2018 in Film

November 30, 2018

This year has been largely defined by unrest, uncertainty, and revolt, with indifference and centrism looking like increasingly unpopular positions. The aftermath of 2016’s populist far-right political gains and 2017’s #MeToo movement have changed the media landscape and films that reflect this. This anxiety has dominated much of Western output, even Blockbusters, whereas frivolous films like the romantic comedy ‘Crazy Rich Asians’ and joyous sing-along ‘Mamma Mia! Here We Go Again’ are welcome respites. The standout theme throughout much of 2018’s output was one of deep felt injury and outrage, but also the need to soften our reactions with self-care and communal comfort as shown through films as diverse as ‘22 July’, ‘Halloween’ and ‘First Reformed.’ As a result, it was also a year of cautious optimism and empowerment, with many new directors, often female or from minority backgrounds making their voices heard in spectacular fashion. Resulting in powerful and progressive trendsetters like ‘The Miseducation of Cameron Post’, ‘Apostasy’ and ‘The Breadwinner.’

 

Best 10:

 

 

1. The Shape of Water by Eloise McCrohan

‘The Shape of Water’ is an extraordinary film. As one of Guillermo Del Toro’s more accessible films it appeals to a much larger audience than his fanatics. It follows the love affair between a mute woman (Sally Hawkins) and a humanoid sea creature (Doug Jones). The protagonist being a mute, we see the world the way she does, without a voice.
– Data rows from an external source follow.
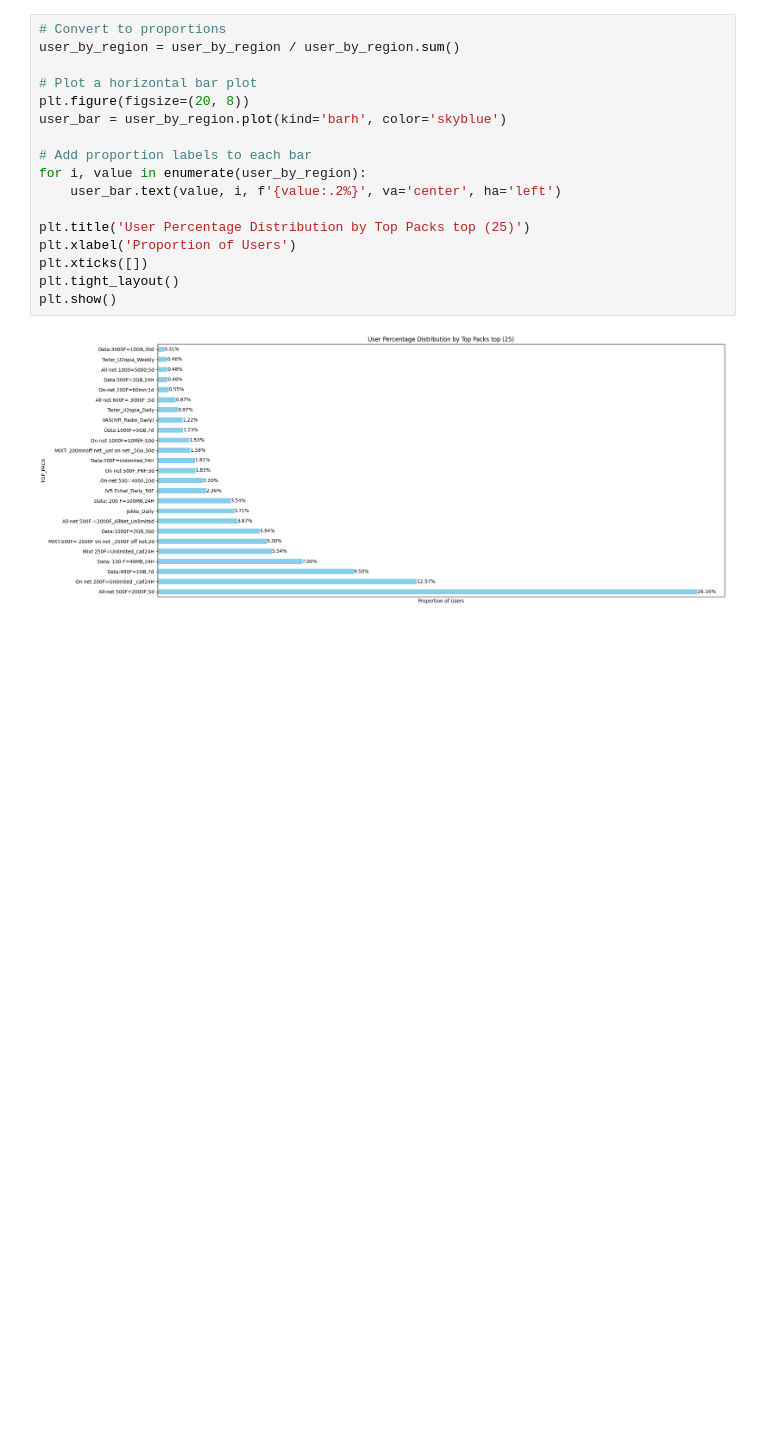
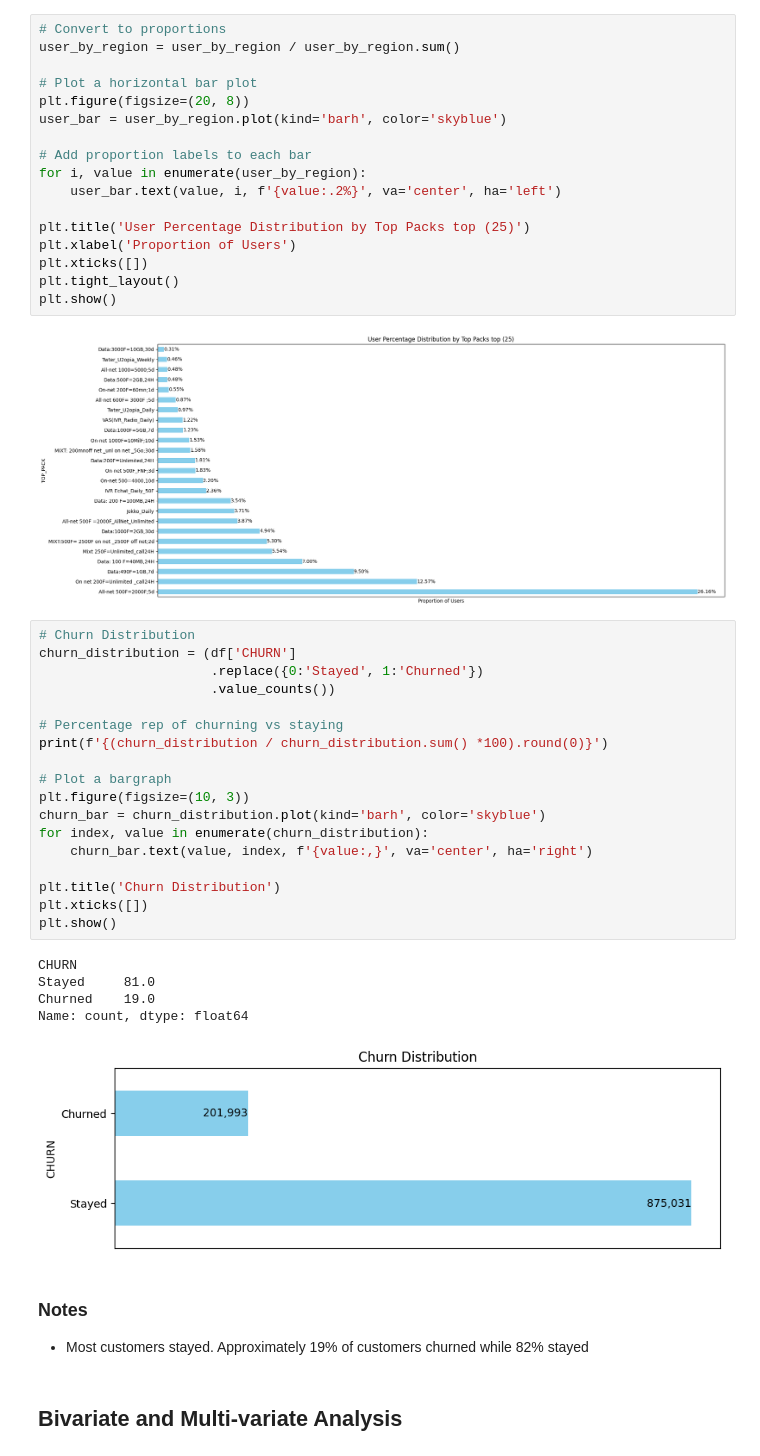
Before and after one commit to murithidenisgitobu/Customer-Churn-Prediction-Challenge-For-Azubian, a Jupyter notebook: Notebook/Notebook.ipynb, the cells around one changed output. Drawn from its saved outputs; the diff is of its cells as text; blank space fills up the shorter version.

Commit message:
Univariate analysis done

```diff
--- a/Notebook/Notebook.ipynb
+++ b/Notebook/Notebook.ipynb
@@ -386,3 +386,32 @@ plt.tight_layout()
 plt.show()
 # %% [output]
 [figure]
+# %%
+# Churn Distribution
+churn_distribution = (df['CHURN']
+                      .replace({0:'Stayed', 1:'Churned'})
+                      .value_counts())
+
+# Percentage rep of churning vs staying
+print(f'{(churn_distribution / churn_distribution.sum() *100).round(0)}')
+
+# Plot a bargraph
+plt.figure(figsize=(10, 3))
+churn_bar = churn_distribution.plot(kind='barh', color='skyblue')
+for index, value in enumerate(churn_distribution):
+    churn_bar.text(value, index, f'{value:,}', va='center', ha='right')
+
+plt.title('Churn Distribution')
+plt.xticks([])
+plt.show()
+# %% [output]
+CHURN
+Stayed     81.0
+Churned    19.0
+Name: count, dtype: float64
+[figure, added]
+# %% [markdown]
+### **Notes**
+- Most customers stayed. Approximately 19% of customers churned while 82% stayed
+# %% [markdown]
+## **Bivariate and Multi-variate Analysis**
```
Also changed, not shown: parts of 1 cell of this notebook.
This makes the relationship with the sea creature all the more profound, in that she finds a means of communications with it when she is unable to find one with the world we are so used to. The notion of love without words is beautifully depicted on screen. It deservedly won the Oscar for Best Picture earlier this year.

 

2. Avengers: Infinity War by Peggy Welch

The crowning instalment of the MCU (Marvel Cinematic Universe), the Russo brothers’ ‘Avengers: Infinity War’ is accurately dubbed ‘the most ambitious crossover event in history.’ Featuring characters such as Iron Man and Captain America as well as more recent favourites like Tom Holland’s Spider-Man, the film brings together all of the plot lines from its predecessors in a highly satisfying way. Put this together with stunning visuals and CGI, a witty yet often heartfelt script, an all-star cast and you’ve certainly got one of the best films of the year. Not to mention the complete shocker of an ending that broke the hearts of many fans and left us desperate for the next instalment!

 

3. A Star is Born by Charlotte Delangle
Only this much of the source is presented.